In two days the Library will have its holiday potluck and I’m so apathetic; haven’t made anything or even thought of making anything. Sigh ... Should maybe pick up a couple of sweet potatoes and some walnuts ....

:::

Local Granddaughter is coming to stay next week, so I need to find the tree trimmings for her to use; I should also have repaired the creek bridge so that she can safely get to the playhouse but I have put that off due to the cold and my diminished strength and resistance. So instead I have wrapped everyone’s gifts; Beloved will add her contribution to the various heaps and pack and mail them next week.

:::

Spare time, such as has been available, has been divided between napping and revising old poems. The poems were written by a former self. I kept about two thirds of them and have changed the pronouns in more than half; otherwise they are fairly recognizable, I think. So I’ve taken down links to the original books and replaced them with a set of Collected Poems.
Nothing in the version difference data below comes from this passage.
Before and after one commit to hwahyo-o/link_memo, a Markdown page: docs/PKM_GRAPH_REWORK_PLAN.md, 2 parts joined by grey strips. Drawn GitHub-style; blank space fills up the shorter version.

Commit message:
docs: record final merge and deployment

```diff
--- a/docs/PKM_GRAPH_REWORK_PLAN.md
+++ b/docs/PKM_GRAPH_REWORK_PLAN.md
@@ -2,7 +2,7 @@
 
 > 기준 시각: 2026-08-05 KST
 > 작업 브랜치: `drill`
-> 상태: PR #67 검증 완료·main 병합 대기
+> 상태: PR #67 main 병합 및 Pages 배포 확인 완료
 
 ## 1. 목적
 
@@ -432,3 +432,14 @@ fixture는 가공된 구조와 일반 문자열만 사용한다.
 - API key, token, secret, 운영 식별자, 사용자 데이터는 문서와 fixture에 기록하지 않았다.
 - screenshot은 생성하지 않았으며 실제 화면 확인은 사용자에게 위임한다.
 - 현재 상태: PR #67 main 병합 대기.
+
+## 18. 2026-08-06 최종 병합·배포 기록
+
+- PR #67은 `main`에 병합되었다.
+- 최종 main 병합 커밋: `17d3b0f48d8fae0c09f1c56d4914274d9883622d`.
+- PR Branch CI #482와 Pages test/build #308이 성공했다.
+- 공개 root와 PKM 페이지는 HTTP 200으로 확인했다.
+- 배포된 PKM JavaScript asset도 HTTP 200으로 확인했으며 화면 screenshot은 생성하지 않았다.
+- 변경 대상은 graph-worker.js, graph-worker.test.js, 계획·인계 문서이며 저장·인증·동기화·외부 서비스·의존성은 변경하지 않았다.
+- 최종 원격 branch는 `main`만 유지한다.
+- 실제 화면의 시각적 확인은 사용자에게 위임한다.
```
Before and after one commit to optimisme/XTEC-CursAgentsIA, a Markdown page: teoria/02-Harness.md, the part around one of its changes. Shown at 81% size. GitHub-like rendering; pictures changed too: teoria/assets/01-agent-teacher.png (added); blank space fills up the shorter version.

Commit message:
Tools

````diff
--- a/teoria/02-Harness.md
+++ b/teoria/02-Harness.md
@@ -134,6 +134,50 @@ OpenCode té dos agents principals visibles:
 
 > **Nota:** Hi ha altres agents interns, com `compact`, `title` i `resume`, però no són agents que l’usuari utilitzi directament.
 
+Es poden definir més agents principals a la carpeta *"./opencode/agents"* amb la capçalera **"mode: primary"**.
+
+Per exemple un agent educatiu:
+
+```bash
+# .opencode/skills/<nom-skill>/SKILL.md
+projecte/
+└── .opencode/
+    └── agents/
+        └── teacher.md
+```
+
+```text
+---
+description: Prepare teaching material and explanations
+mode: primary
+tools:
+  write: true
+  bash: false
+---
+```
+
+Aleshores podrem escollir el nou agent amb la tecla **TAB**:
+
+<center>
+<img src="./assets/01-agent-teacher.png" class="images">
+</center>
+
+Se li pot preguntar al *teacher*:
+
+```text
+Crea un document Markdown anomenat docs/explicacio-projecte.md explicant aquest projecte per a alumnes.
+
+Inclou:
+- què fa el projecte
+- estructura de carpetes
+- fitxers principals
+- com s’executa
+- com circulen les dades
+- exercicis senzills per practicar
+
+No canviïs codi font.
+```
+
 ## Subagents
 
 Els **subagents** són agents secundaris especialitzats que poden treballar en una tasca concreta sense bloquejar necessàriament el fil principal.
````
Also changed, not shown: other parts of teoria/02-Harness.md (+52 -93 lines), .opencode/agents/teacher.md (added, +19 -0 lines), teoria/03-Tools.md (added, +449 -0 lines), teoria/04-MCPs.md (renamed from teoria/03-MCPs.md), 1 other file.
Here's one of the earliest of them:


she sells books

She sells books from nine to six. They are
good books, well bound, well written, colorful
to the eye, and children love them, but

the town is poor. She sits waiting for hours
for one grandmother to come in and buy one book
for a favored grandchild. The owner of the store

is her friend; she cannot leave her just now, but the store,
she knows, is not her place in life. All
she has ever wanted is to farm: at evening,

when the dinner things are cleared, and the hot sun
drops behind the cottonwood, she farms.
Food for the ducks, and soapy water for broccoli;

old lettuce gone to seed comes out; the hay
is rearranged, and fall peas go in. She stops
only to hear the geese pass overhead,

then bends among her plants until the stars,
first one and then another, leap and are caught
in the hair of approaching night, so like her hair.

She comes in, soiled to the elbows, leans against
the table, extending an open palm. "Look,"
she says, her eyes afire. "Marigold seeds!"